Discussion in 'Spey Clave' started by Sam Matulich, May 1, 2012.
I totally agree!
Wholeheartedly agree. I'm still of the opinion to keep the cost down to what you consider disposable $$$ though
I don't buy that reasoning...Okay maybe a little bit, sometimes!
Most, given a choice are going to pick the more expensive rod, or the big name they've heard of, "it's expensive or it's Sage... it's gotta be good" reasoning.
I would be willing to agree if you took James Mello's opinion into account, by finding out what the New Caster's budget is, grabbing 4 to 5 rods that meet that budget, then line them all right in the middle of their prospective gain windows with same line type and brand. Maybe even cover the branding and specs. then the caster has a fair shot at picking something that feels better to him/her. Rod "A" and "B" with different line types in different areas of the grain window would be a skewed comparison as the caster is responding to the set up, not the rod. It could easily be the other way around should the set ups change.
I still hold fast to the belief, it's more important to get a balanced set up, get some skill and let your experience guide you.
Anyway, shopping/researching gear is all part of the experience, enjoy it no matter how you go about it.
I just ordered a Sage TCX 7126 and am waiting for arrival. I get my lessons free from Aaron Reimer on the Saturday "Day on the River". I have to share with other guys but the price is right and the instruction is good. I put my $ into the equipment and will continue the lessons as long as I have to to get the correct strkes down.
I believe most new spey casters tend to gravitate towards rods that have a similar action to rods they prefer in single hand rods .
Problem solved. 8133 Burkie for sale in the speypages classifieds. Plenty left over for a lesson and lines. It won't last long....
Wow, I can't think of a worse rod to start with as a beginner!!!! But it's definitely awesome that you've been doing Aarons classes. He's a hell of a teacher, and I wished I could get up there more
James, curious why you think th 7126 is not a good rod for a beginner? I have never cast one so only looking to hear your opinion.

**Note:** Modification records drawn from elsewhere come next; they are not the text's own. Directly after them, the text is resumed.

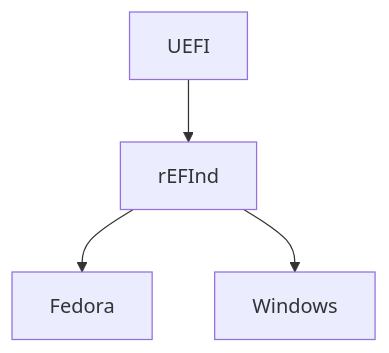
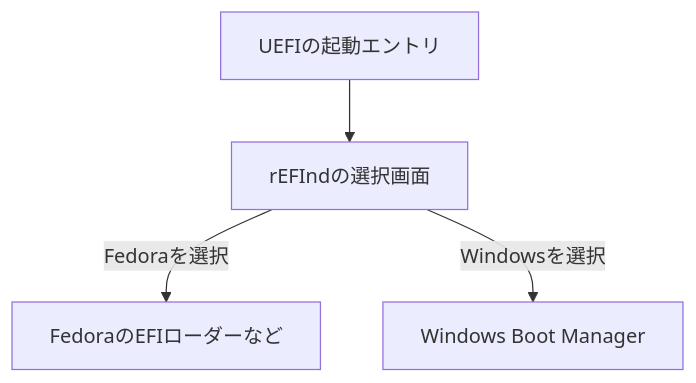
The diagram in src/content/posts/Knowledge/refind-dual-boot.md (kurosiko/trail), drawn with Mermaid before and after one commit. The commit also changed other lines of this file and 67 other files, not shown here.

````diff
--- a/src/content/posts/Knowledge/refind-dual-boot.md
+++ b/src/content/posts/Knowledge/refind-dual-boot.md
@@ -18,6 +16,7 @@
 ```mermaid
 flowchart TD
-  U[UEFI] --> R[rEFInd]
-  R --> F[Fedora]
-  R --> W[Windows]
+  accTitle: UEFIから各OSの起動処理へ渡す
+  U[UEFIの起動エントリ] --> R[rEFIndの選択画面]
+  R -->|Fedoraを選択| F[FedoraのEFIローダーなど]
+  R -->|Windowsを選択| W[Windows Boot Manager]
 ```
````
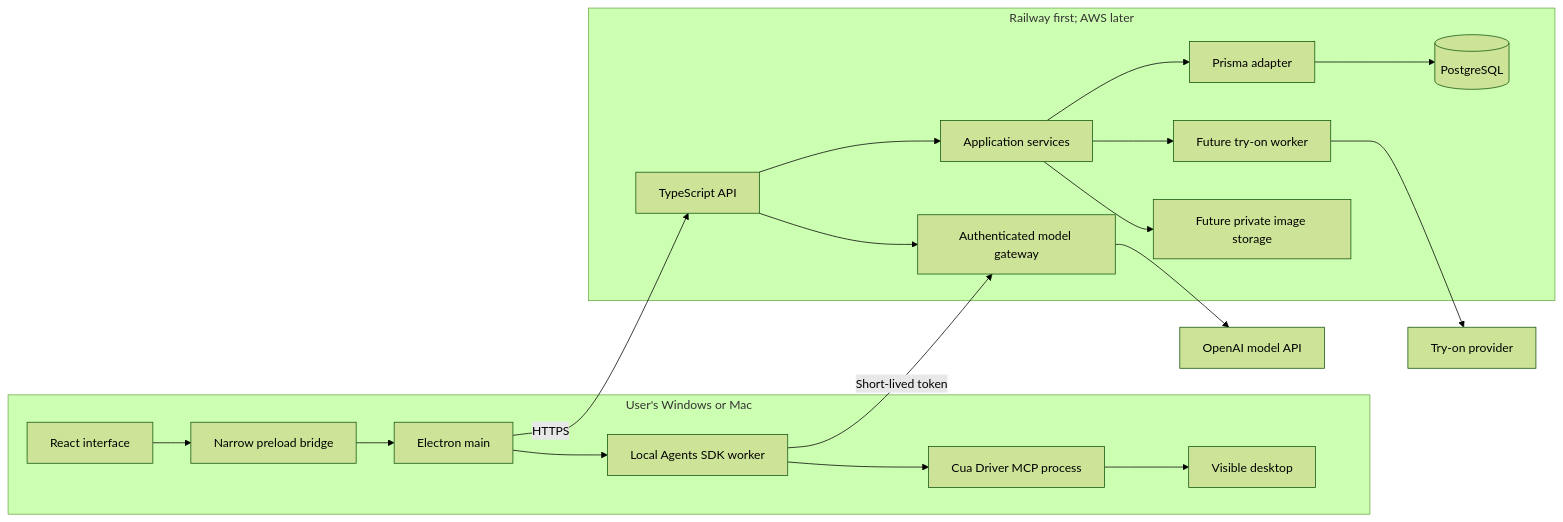
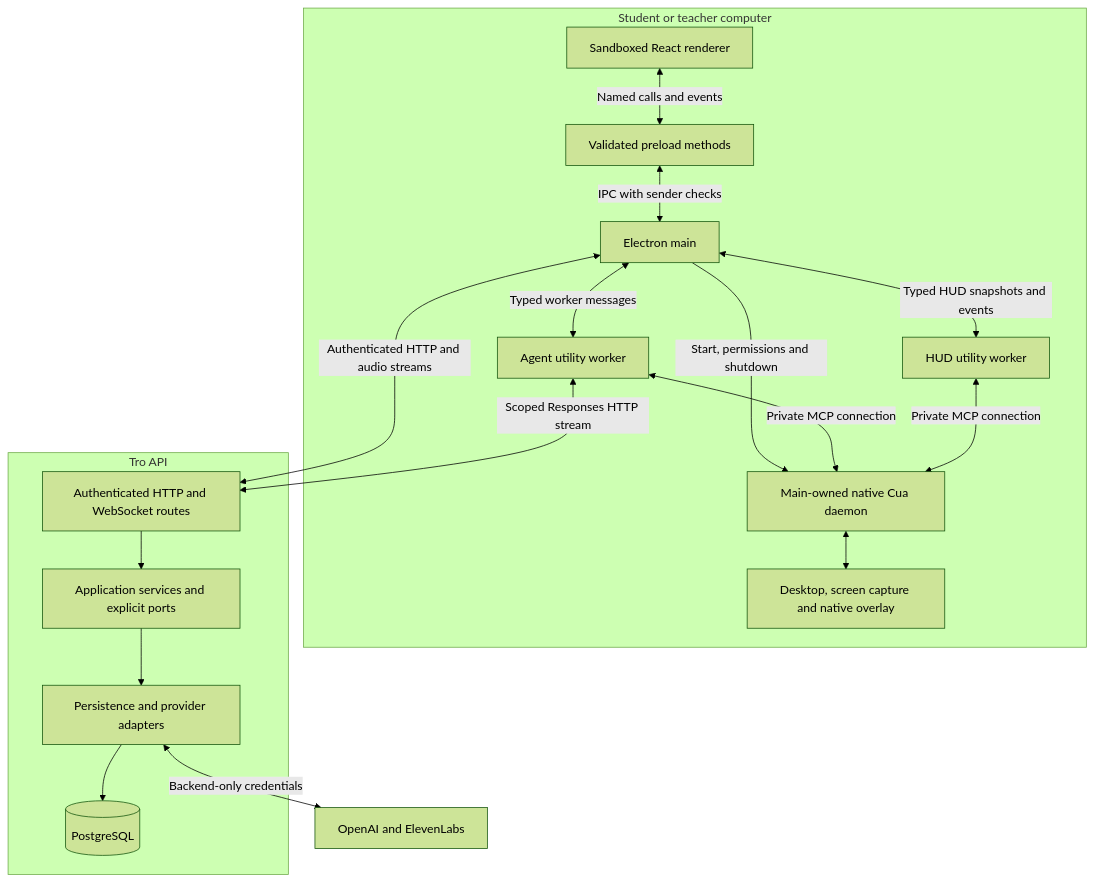
One commit to ducnguyen67201/TroApp changed the first of 5 diagrams in docs/Architecture.md. Above: the diagram before and after it, drawn with Mermaid (forest theme). The commit also changed other lines of this file and 105 other files, not shown here.

````diff
--- a/docs/Architecture.md
+++ b/docs/Architecture.md
@@ -28,21 +29,30 @@
 ```mermaid
-flowchart LR
-  subgraph User[User's Windows or Mac]
-    UI[React interface] --> PRELOAD[Narrow preload bridge]
-    PRELOAD --> MAIN[Electron main]
-    MAIN --> AGENT[Local Agents SDK worker]
-    AGENT --> MCP[Cua Driver MCP process]
-    MCP --> DESKTOP[Visible desktop]
+flowchart TB
+  subgraph Device[Student or teacher computer]
+    UI[Sandboxed React renderer]
+    Bridge[Validated preload methods]
+    Main[Electron main]
+    Task[Agent utility worker]
+    HUD[HUD utility worker]
+    Native[Main-owned native Cua daemon]
+    OS[Desktop, screen capture and native overlay]
+    UI <-->|Named calls and events| Bridge
+    Bridge <-->|IPC with sender checks| Main
+    Main <-->|Typed worker messages| Task
+    Main <-->|Typed HUD snapshots and events| HUD
+    Main -->|Start, permissions and shutdown| Native
+    Task <-->|Private MCP connection| Native
+    HUD <-->|Private MCP connection| Native
+    Native <--> OS
   end
-  subgraph Backend[Railway first; AWS later]
-    API[TypeScript API] --> SERVICE[Application services]
-    SERVICE --> DB[Prisma adapter] --> PG[(PostgreSQL)]
-    API --> GATEWAY[Authenticated model gateway]
-    SERVICE --> JOBS[Future try-on worker]
-    SERVICE --> STORAGE[Future private image storage]
+  subgraph Backend[Tro API]
+    Routes[Authenticated HTTP and WebSocket routes]
+    Services[Application services and explicit ports]
+    Adapters[Persistence and provider adapters]
+    DB[(PostgreSQL)]
+    Routes --> Services --> Adapters --> DB
   end
-  MAIN -->|HTTPS| API
-  AGENT -->|Short-lived token| GATEWAY
-  GATEWAY --> MODEL[OpenAI model API]
-  JOBS --> TRYON[Try-on provider]
+  Main <-->|Authenticated HTTP and audio streams| Routes
+  Task <-->|Scoped Responses HTTP stream| Routes
+  Adapters <-->|Backend-only credentials| Providers[OpenAI and ElevenLabs]
 ```
````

That TCX has no room for error, which is why its either a great rod or worthless depending on who's holding it. You have to adapt to its action to make it fire.
Stiff as a fire poker. Super tippy action, and because of this, it's pretty non-forgiving.... Throws Scandi and a 550+ Skagit like a mofo though.
Yeah, the TCX was termed the "Death Star" rod. Very Fast and Very Critical rod. Not one I would ever recommend to someone new!!!! The Echo DH rod (Dec Hogan) 7wt rod or the Echo SOLO 7wt would be two rods I would let a beginner play with.... Then I would line it a little on the heavy side with a scandi or skagit line.
Some good advice above, and one man's fav rod may be the next man's poison. That aside the one thing I'd strongly recommend is YOU DON'T get a first rod longer than 14 foot. 13'6'' even better. Long rods can be very tiring to even fish and 95% of the time totally un-neccessary unless you really need to hurl line. And for Steelhead that's not all that often unless you're already danged good at tending a long line after the cast. As a newbie .... you won't for some period of time.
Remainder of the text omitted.